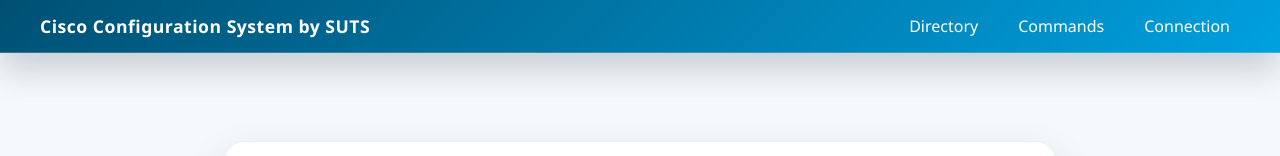
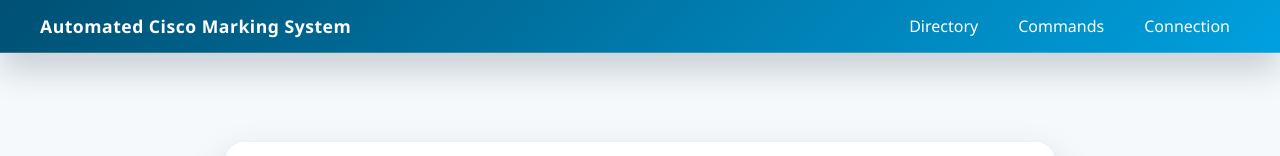
Before and after one commit to samuelleey0/conf-comparison-tool, an Electron app: page electron-gui/index.html in a window 1280 px wide. Shown: the top 156 px of the page. Drawn offline with Linux system fonts and the light colour scheme.

Commit message:
Update navbar.html

```diff
--- a/electron-gui/navbar.html
+++ b/electron-gui/navbar.html
@@ -1,6 +1,6 @@
 <nav class="app-navbar">
   <div class="app-navbar__brand">
-    <span class="app-navbar__title">Cisco Configuration System by SUTS</span>
+    <span class="app-navbar__title">Automated Cisco Marking System</span>
   </div>
   <ul class="app-navbar__links">
     <li><a href="index.html">Directory</a></li>
```
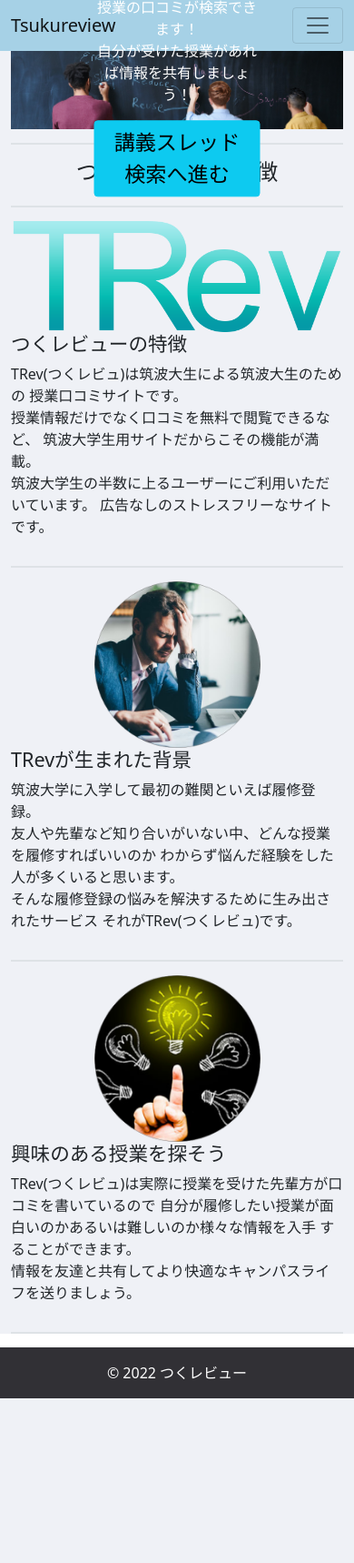
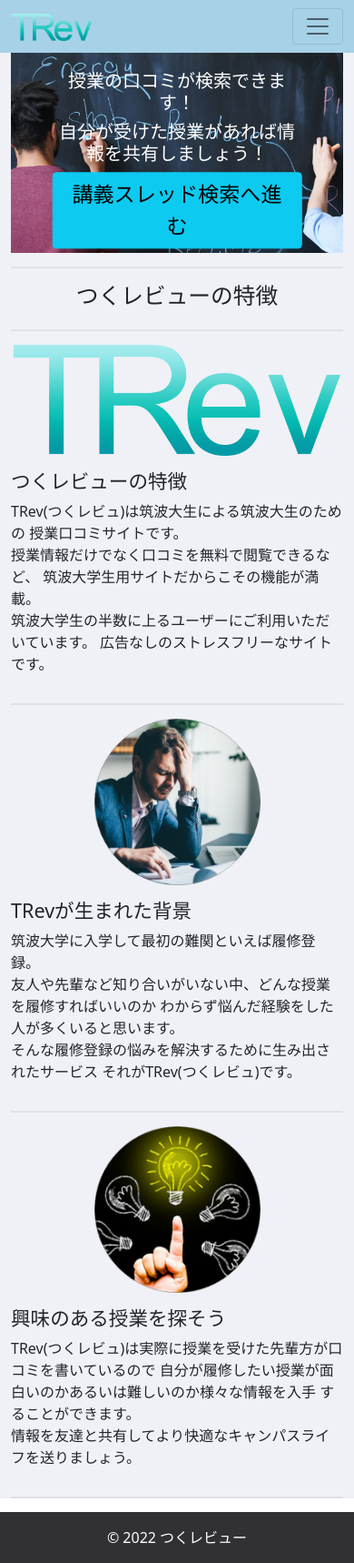
Before and after one commit to ssf2xguile/TsukuReview, a Django app: page / in a window 390 px wide. Shown: the whole page at 91% size. Before the commit the page ends 1537 px from the top, so only its background shows below. Run offline with Django 3.2, Linux system fonts and the light colour scheme.

Commit message:
インデックスページの作成

```diff
--- a/static/css/style.css
+++ b/static/css/style.css
@@ -1,13 +1,20 @@
+/* ヘッダー */
 .pale-blue {
     background-color: #A6D1E6;
 }
 
+/* bodyの背景色 */
 .bg-gray {
     background-color: #EFF1F6;
 }
 
+/* indexページの主要画像, 画像の中央に文字を重ねる */
 .index-main {
     position: relative;
+}
+
+.index-main img{
+    width: 100%;
 }
 
 .index-main-content{
@@ -18,21 +25,35 @@
     transform: translate(-50%,-50%);
 }
 
+
 .border-bottom {
     padding-bottom: 15px;
     margin-bottom: 15px;
 }
 
-.border-bottom:last-of-type {
+.container > [class^="border-bottom"]:last-child {
     padding-bottom: 15px;
 }
 
+/* フッターの背景色 */
 footer {
     background-color: #3D3C42;
 }
 
 @media (max-width:768px) {
+    /* indexページの主要画像, 画像の中央に文字を重ねる */
     .index-main img{
-        height: 200%;
+        width: 100%;
+        top: 200px;
+        height: 220px;
+        object-fit: cover;
+        object-position: 30% 40%;
+    }
+    .index-main-content{
+        width: 75%;
+    }
+
+    .index-feature img{
+        padding-bottom: 15px;
     }
 }
--- a/templates/base.html
+++ b/templates/base.html
@@ -14,7 +14,7 @@
     <header>
         <nav class="navbar navbar-expand-lg navbar-light pale-blue">
             <div class="container-fluid">
-              <a class="navbar-brand" href="{% url 'index' %}">Tsukureview</a>
+              <a class="navbar-brand" href="{% url 'index' %}"><img src="{% static 'images/TRev小ロゴ.png' %}" alt="Tsukureview" height="30"></a>
               <button class="navbar-toggler" type="button" data-bs-toggle="collapse" data-bs-target="#navbarNavDropdown" aria-controls="navbarNavDropdown" aria-expanded="false" aria-label="Toggle navigation">
                 <span class="navbar-toggler-icon"></span>
               </button>
--- a/templates/review/index.html
+++ b/templates/review/index.html
@@ -5,10 +5,10 @@
     <div class="container">
 
         <div class="border-bottom border-2 index-main">
-            <img src="{% static 'images/index1.jpg' %}" alt="img" class="mx-auto d-block w-100">
+            <img src="{% static 'images/index1.jpg' %}" alt="img" class="mx-auto d-block">
             <div class="index-main-content text-center">
-                <p class="text-white">授業の口コミが検索できます！<br>
-                自分が受けた授業があれば情報を共有しましょう！</p>
+                <h5 class="text-white">授業の口コミが検索できます！</h5>
+                <h5 class="text-white">自分が受けた授業があれば情報を共有しましょう！</h5>
                 <button type="button" class="btn btn-info fs-3" onclick="location.href = '/search/';">
                     講義スレッド検索へ進む
                 </button>
@@ -21,10 +21,10 @@
             </div>
         </div>
 
-        <div class="border-bottom border-2">
+        <div class="border-bottom border-2 index-feature">
             <div class="row align-items-center order-md-last">
                 <div class="col-md-6">
-                    <img src="{% static 'images/TRev大ロゴ.png' %}" alt="index_image1" class="w-100 mx-auto d-block">
+                    <img src="{% static 'images/TRev大ロゴ.png' %}" alt="featureimg1" class="w-100 mx-auto d-block featureimg">
                 </div>
                 <div class="col-md-6 order-md-first">
                     <h4>つくレビューの特徴</h4>
@@ -38,10 +38,10 @@
             </div>
         </div>
 
-        <div class="border-bottom border-2">
+        <div class="border-bottom border-2 index-feature">
             <div class="row align-items-center">
                 <div class="col-md-6">
-                    <img src="{% static 'images/悩んでいる人.png' %}" alt="index_image1" class="w-50 mx-auto d-block">
+                    <img src="{% static 'images/悩んでいる人.png' %}" alt="featureimg2" class="w-50 mx-auto d-block">
                 </div>
                 <div class="col-md-6">
                     <h4>TRevが生まれた背景</h4>
@@ -54,10 +54,10 @@
             </div>
         </div>
 
-        <div class="border-bottom border-2">
+        <div class="border-bottom border-2 index-feature">
             <div class="row align-items-center order-md-last">
                 <div class="col-md-6">
-                    <img src="{% static 'images/解決.png' %}" alt="index_image1" class="w-50 mx-auto d-block">
+                    <img src="{% static 'images/解決.png' %}" alt="featureimg3" class="w-50 mx-auto d-block">
                 </div>
                 <div class="col-md-6 order-md-first">
                     <h4>興味のある授業を探そう</h4>
```
Also changed, not shown: templates/review/lecture.html (added, +10 -0 lines), 1 other file.
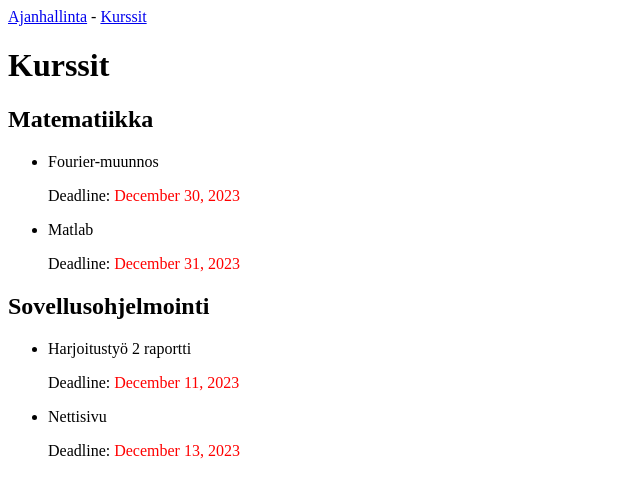
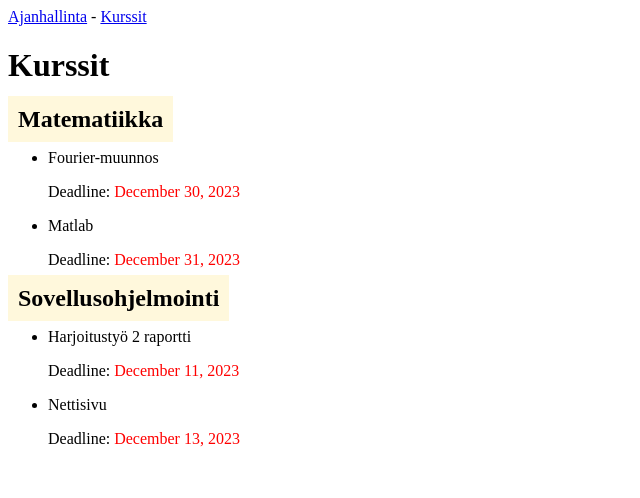
Before and after one commit to opadevelopment/TimeManagementTool, a Django app: page / in a window 1280 px wide. Shown: the top 498 px of the page, without its empty margins (0-640 px from the left). Run offline with Django 4.2, Linux system fonts and the light colour scheme; data comes from the database, SQL or seed files in the repository; both versions use the stored data as it was after the commit.

Commit message:
Lisätty etusivulle taustavärit kursseille

```diff
--- a/TimeManagementTool/TimeManagementToolApp/templates/TimeManagementToolApp/index.html
+++ b/TimeManagementTool/TimeManagementToolApp/templates/TimeManagementToolApp/index.html
@@ -4,11 +4,19 @@
 <html>
 <head>
     <title>Kurssit</title>
+    <style>
+        .kurssi-header {
+            background-color:#FFF8DC;
+            padding: 10px;
+            display: inline;
+        }
+
+    </style>
 </head>
 <body>
     <h1>Kurssit</h1>
     {% for kurssi in kurssit %}
-        <h2>{{ kurssi.kurssi }}</h2>
+        <h2 class="kurssi-header">{{ kurssi.kurssi }}</h2>
         <ul>
             {% for teht in kurssi.teht_set.all|dictsort:"dedis" %}
                 <li>
```
Also changed, not shown: TimeManagementTool/TimeManagementToolApp/templates/TimeManagementToolApp/kurssit.html (+8 -1 lines), TimeManagementTool/db.sqlite3.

WHAT IS REQUIRED
From the records above, copy each line that contains the word "background".

EXERCISE RESULT
Before and after one commit to ssf2xguile/TsukuReview, a Django app: page / in a window 390 px wide. Shown: the whole page at 91% size. Before the commit the page ends 1537 px from the top, so only its background shows below. Run offline with Django 3.2, Linux system fonts and the light colour scheme.
     background-color: #A6D1E6;
     background-color: #EFF1F6;
     background-color: #3D3C42;
+            background-color:#FFF8DC;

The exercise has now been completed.